*** Source data Section Begins ***
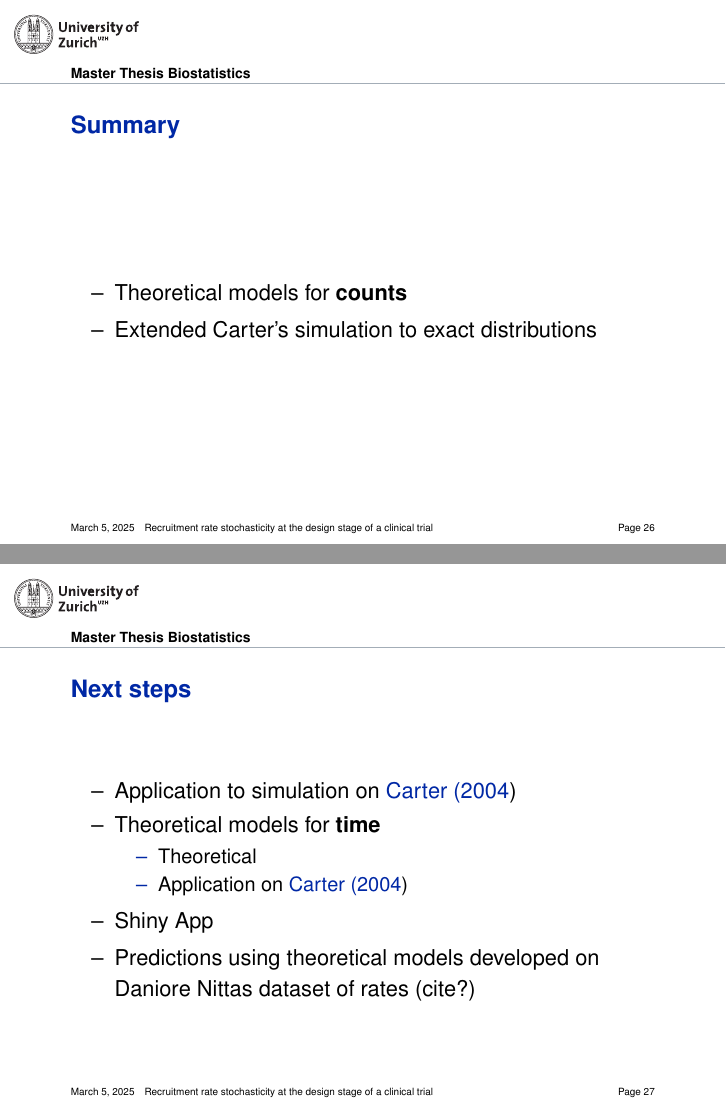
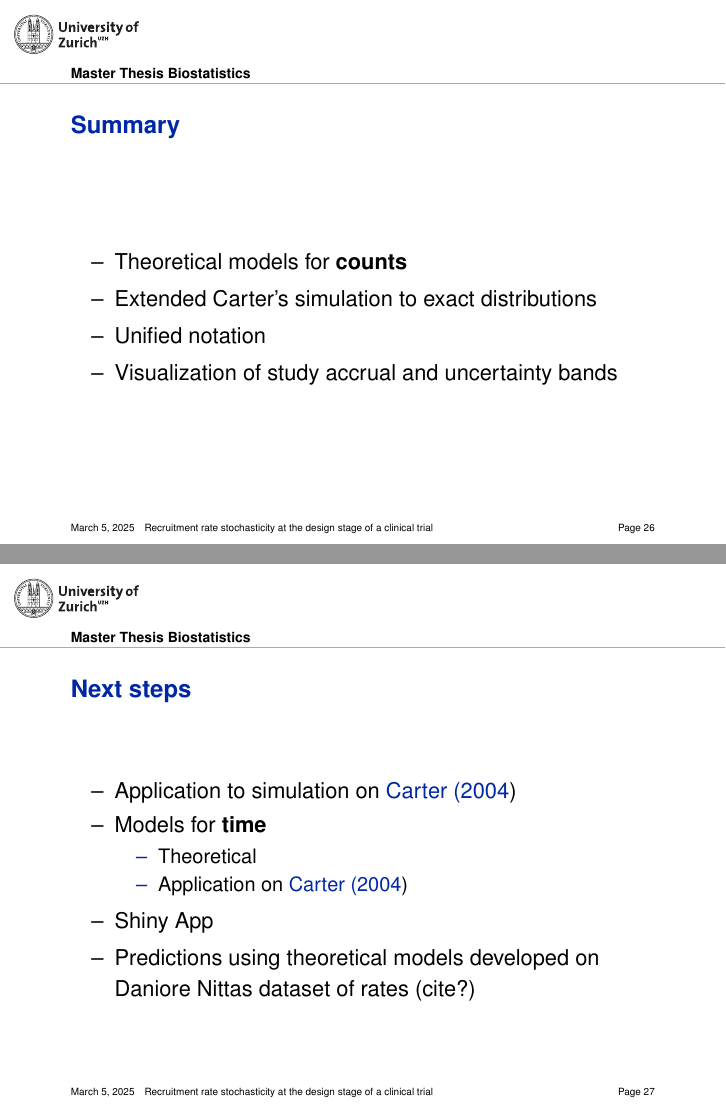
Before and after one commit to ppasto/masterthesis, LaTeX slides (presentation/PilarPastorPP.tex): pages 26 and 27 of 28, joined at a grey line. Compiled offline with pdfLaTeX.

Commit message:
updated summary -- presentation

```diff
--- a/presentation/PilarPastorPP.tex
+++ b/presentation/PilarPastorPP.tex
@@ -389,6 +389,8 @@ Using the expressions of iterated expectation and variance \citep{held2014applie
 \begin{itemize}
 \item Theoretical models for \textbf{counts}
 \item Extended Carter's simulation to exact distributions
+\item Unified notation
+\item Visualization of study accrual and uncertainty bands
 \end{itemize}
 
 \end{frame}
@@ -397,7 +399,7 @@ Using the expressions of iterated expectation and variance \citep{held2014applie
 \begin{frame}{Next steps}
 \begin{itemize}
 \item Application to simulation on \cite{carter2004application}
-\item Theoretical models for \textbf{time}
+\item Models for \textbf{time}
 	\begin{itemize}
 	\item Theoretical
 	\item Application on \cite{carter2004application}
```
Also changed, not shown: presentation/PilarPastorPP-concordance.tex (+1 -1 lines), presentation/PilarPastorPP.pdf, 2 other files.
*** Source data Section Ends ***
Work instructions: The required output is each line above restated verbatim, with all images omitted.

Answer area:
Before and after one commit to ppasto/masterthesis, LaTeX slides (presentation/PilarPastorPP.tex): pages 26 and 27 of 28, joined at a grey line. Compiled offline with pdfLaTeX.

Commit message:
updated summary -- presentation

```diff
--- a/presentation/PilarPastorPP.tex
+++ b/presentation/PilarPastorPP.tex
@@ -389,6 +389,8 @@ Using the expressions of iterated expectation and variance \citep{held2014applie
 \begin{itemize}
 \item Theoretical models for \textbf{counts}
 \item Extended Carter's simulation to exact distributions
+\item Unified notation
+\item Visualization of study accrual and uncertainty bands
 \end{itemize}
 
 \end{frame}
@@ -397,7 +399,7 @@ Using the expressions of iterated expectation and variance \citep{held2014applie
 \begin{frame}{Next steps}
 \begin{itemize}
 \item Application to simulation on \cite{carter2004application}
-\item Theoretical models for \textbf{time}
+\item Models for \textbf{time}
 	\begin{itemize}
 	\item Theoretical
 	\item Application on \cite{carter2004application}
```
Also changed, not shown: presentation/PilarPastorPP-concordance.tex (+1 -1 lines), presentation/PilarPastorPP.pdf, 2 other files.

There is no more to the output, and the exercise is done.